For Julie Becker, just three hours away in Springfield, Illinois, the cold signaled something more than a cup of hot cocoa in front of the fire – serious danger for the homeless people she works with every day through her ministry, Helping the Homeless in Springfield, IL. Throughout the winter, she had been working to get them out of the cold and into motels on the coldest nights. “I’m so grateful for the warmer weather,” Julie says with a laugh. “I was running out of motel money.”
Known affectionately as “Miss Julie,” she began serving homeless people in her community in 2016. As she describes it, “the Good Lord whispered in my ear and told me, ‘You are going to help the homeless.’” She started by gathering a few items, and collecting some donations from her coworkers, and handing them out in the parking lots of nearby homeless shelters. Realizing that there was a real need, she began expanding her efforts, driving downtown to distribute toothpaste, coats, food – whatever was needed. Upon her retirement, her employer donated a van, which she now fills with donations from across the city and even neighboring towns.
When she meets with homeless people, Julie gives them her personal cell phone number and invites them to reach out whenever they need something. She might get a call in the morning from someone who needs boots or a text in the evening from someone sleeping outdoors who needs a sleeping bag to make it through the night. “It’s a 7-day-a-week job,” she says. “People who are in need don’t live from 9-5.”
This responsiveness is something that sets Julie apart, and has only increased since her retirement. Having her days open has also allowed her to expand the scope of her work. She’s started connecting with city agencies to identify and meet needs, and with landlords to attempt to find long-term housing for the homeless people she works with. “I’ve become so ingrained in my community that the police have started reaching out to me,” she says. A public defender recently contacted her to share that, without her, one of their clients may have ended up homeless.

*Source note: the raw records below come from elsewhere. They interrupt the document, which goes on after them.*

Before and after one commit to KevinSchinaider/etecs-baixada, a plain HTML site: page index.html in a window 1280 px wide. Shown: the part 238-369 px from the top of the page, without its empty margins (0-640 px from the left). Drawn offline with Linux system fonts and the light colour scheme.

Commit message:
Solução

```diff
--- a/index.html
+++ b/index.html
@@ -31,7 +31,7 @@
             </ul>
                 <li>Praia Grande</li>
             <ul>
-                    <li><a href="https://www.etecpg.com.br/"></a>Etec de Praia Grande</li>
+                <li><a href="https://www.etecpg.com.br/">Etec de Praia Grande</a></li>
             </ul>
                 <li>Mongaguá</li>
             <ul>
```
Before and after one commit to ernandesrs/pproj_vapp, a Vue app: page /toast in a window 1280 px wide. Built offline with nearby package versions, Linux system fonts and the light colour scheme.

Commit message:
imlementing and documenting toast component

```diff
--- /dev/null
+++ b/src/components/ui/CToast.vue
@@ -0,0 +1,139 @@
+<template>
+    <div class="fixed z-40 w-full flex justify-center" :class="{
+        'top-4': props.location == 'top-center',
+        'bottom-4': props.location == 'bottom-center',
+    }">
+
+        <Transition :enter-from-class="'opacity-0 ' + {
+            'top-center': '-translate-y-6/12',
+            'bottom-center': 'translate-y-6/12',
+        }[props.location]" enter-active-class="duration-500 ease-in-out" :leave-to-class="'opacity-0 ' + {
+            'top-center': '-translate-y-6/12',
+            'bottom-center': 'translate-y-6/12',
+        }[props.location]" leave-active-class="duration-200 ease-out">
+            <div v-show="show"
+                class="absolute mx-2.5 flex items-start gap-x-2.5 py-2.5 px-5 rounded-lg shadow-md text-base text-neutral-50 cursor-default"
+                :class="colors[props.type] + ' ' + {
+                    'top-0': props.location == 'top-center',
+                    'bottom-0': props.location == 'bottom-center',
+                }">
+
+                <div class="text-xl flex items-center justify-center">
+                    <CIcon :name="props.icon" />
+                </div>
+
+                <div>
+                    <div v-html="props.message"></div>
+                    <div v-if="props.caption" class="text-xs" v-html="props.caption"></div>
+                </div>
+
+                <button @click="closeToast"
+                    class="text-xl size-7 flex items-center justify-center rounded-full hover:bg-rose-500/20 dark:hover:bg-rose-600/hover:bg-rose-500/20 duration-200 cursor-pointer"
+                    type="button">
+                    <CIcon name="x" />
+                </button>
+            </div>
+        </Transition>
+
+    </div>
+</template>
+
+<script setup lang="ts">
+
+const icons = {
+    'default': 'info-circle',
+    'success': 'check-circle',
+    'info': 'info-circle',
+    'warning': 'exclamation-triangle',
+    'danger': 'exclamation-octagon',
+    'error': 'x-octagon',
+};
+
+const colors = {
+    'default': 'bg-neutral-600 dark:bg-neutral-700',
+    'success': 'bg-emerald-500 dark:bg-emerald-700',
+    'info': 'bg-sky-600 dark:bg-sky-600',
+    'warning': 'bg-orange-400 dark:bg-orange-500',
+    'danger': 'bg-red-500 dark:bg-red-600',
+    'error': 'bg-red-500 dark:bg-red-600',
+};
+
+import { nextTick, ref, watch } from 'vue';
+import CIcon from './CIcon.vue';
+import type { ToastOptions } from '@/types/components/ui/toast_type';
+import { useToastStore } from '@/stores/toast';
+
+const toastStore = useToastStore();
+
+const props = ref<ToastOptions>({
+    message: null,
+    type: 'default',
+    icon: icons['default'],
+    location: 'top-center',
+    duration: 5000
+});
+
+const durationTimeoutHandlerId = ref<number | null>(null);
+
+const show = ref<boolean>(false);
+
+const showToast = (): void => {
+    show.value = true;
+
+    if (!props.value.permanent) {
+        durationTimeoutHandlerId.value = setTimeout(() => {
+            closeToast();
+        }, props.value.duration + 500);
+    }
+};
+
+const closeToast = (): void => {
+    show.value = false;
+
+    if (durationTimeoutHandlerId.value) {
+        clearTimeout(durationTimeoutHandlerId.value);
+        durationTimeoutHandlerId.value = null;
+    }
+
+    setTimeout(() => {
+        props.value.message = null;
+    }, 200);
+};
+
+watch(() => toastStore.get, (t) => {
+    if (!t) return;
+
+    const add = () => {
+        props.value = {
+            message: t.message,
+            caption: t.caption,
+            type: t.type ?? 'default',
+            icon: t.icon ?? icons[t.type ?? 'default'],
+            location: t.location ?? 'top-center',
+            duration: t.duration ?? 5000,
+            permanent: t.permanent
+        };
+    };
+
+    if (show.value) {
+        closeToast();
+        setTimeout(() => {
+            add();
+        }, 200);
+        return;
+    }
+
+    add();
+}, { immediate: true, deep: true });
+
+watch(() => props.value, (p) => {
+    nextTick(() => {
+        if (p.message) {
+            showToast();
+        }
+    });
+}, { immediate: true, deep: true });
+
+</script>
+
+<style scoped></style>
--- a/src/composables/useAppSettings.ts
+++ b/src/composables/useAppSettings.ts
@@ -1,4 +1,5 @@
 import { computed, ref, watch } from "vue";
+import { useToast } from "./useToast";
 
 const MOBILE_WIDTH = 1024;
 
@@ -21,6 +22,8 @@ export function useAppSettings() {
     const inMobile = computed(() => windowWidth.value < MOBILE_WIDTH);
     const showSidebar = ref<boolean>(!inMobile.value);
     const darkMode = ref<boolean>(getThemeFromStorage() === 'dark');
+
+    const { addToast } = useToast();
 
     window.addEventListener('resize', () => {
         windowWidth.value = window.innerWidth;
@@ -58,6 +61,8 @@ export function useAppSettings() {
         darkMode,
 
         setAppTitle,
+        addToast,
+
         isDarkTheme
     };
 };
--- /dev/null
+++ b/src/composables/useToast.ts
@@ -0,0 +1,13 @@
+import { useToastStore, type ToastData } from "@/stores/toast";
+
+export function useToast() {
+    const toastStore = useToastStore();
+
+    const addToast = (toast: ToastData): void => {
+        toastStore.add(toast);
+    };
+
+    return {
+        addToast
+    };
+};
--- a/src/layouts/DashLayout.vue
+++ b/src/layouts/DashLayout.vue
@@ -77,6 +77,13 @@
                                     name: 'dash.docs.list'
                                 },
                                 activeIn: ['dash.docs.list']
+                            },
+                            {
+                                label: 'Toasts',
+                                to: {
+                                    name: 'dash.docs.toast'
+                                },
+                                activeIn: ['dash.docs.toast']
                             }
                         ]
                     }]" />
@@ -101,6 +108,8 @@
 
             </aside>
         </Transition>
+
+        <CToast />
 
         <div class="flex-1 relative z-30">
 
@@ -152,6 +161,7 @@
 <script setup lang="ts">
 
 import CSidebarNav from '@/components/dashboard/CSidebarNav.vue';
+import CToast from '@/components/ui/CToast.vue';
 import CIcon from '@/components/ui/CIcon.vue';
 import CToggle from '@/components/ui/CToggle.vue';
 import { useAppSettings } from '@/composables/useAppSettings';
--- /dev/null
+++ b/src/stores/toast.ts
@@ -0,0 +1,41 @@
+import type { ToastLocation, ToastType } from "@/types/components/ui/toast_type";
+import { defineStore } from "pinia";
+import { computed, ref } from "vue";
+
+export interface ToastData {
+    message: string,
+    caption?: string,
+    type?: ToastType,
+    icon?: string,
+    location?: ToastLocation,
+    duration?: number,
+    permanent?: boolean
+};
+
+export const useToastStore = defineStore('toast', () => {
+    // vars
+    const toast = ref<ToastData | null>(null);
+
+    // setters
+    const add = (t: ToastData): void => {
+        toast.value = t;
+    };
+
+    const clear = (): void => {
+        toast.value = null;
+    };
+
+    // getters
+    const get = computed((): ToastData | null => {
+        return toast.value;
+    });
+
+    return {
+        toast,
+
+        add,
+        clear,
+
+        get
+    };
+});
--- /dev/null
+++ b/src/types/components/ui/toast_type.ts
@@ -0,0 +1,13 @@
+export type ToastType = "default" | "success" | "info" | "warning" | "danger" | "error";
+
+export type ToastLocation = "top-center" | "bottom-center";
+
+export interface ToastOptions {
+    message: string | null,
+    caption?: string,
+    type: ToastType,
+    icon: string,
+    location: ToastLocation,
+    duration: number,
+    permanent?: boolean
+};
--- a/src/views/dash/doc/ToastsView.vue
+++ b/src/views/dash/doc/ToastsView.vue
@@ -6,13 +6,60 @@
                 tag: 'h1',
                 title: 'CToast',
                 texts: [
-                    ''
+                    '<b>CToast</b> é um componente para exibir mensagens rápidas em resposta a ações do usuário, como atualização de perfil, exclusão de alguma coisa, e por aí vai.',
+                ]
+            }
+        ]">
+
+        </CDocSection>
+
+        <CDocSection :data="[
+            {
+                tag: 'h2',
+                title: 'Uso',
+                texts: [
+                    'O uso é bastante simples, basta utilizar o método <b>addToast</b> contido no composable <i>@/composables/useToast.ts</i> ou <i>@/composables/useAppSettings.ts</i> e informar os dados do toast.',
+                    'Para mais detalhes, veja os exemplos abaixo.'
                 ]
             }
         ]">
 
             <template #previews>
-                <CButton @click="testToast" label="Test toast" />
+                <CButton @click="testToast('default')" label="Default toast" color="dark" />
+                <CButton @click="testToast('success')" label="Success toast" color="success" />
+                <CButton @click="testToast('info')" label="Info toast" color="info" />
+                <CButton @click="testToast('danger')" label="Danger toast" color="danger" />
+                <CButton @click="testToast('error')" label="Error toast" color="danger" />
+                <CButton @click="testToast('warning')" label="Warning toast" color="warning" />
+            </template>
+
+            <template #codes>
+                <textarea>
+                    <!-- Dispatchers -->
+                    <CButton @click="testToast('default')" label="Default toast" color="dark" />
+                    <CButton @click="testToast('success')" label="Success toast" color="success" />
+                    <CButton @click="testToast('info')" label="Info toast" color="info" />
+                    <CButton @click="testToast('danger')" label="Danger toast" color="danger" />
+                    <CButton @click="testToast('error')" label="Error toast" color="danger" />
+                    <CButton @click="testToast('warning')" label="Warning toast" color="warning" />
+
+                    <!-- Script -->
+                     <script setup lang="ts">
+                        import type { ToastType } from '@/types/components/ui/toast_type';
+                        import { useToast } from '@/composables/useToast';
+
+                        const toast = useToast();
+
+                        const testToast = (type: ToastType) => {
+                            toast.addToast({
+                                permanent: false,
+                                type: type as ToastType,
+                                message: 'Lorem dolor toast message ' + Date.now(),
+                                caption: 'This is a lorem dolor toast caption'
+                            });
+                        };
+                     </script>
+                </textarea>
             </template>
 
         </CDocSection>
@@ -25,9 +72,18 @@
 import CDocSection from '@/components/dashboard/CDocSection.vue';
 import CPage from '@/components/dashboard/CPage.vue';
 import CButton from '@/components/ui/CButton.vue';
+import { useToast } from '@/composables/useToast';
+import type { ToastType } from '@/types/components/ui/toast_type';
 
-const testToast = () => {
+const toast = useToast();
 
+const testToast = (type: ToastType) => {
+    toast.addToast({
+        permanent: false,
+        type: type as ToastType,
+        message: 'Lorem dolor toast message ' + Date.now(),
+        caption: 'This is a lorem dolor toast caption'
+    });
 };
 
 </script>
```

Julie is quick to credit the donors, whom she refers to as “angels,” for making her work possible. These donors, many of whom connect with her through her Facebook page “Helping the Homeless in Springfield, IL” come from across the city and even neighboring towns. She tells a story of how she once put out a call for donated microwaves and within days had received four offers – twice as many as were needed. At Christmas, she hosted a fundraiser at a local pizza chain. Afterwards, her van was completely filled with food and other items. “I took 15 trips from the van to the basement and it still wasn’t empty,” she says.
“I get so emotional, when I’m in the parking lot at HyVee or JC Penny, when I’ve said that I need donations and 10-15 cars pull up full of donations,” she says. “It’s such a moving experience to see people when they give.”
When asked what she would like people to learn from her story, Julie says she wants people to realize that the homeless should be treated with respect. “Don’t be afraid of homeless people. They are also children of God… I hope that my ministry can bring awareness to the issue. Maybe the next time someone working downtown sees a homeless person on a bench, they might stop to offer a sandwich and talk.”
Do you want to make a difference in your community like Julie? Visit All For Good for local volunteer opportunities.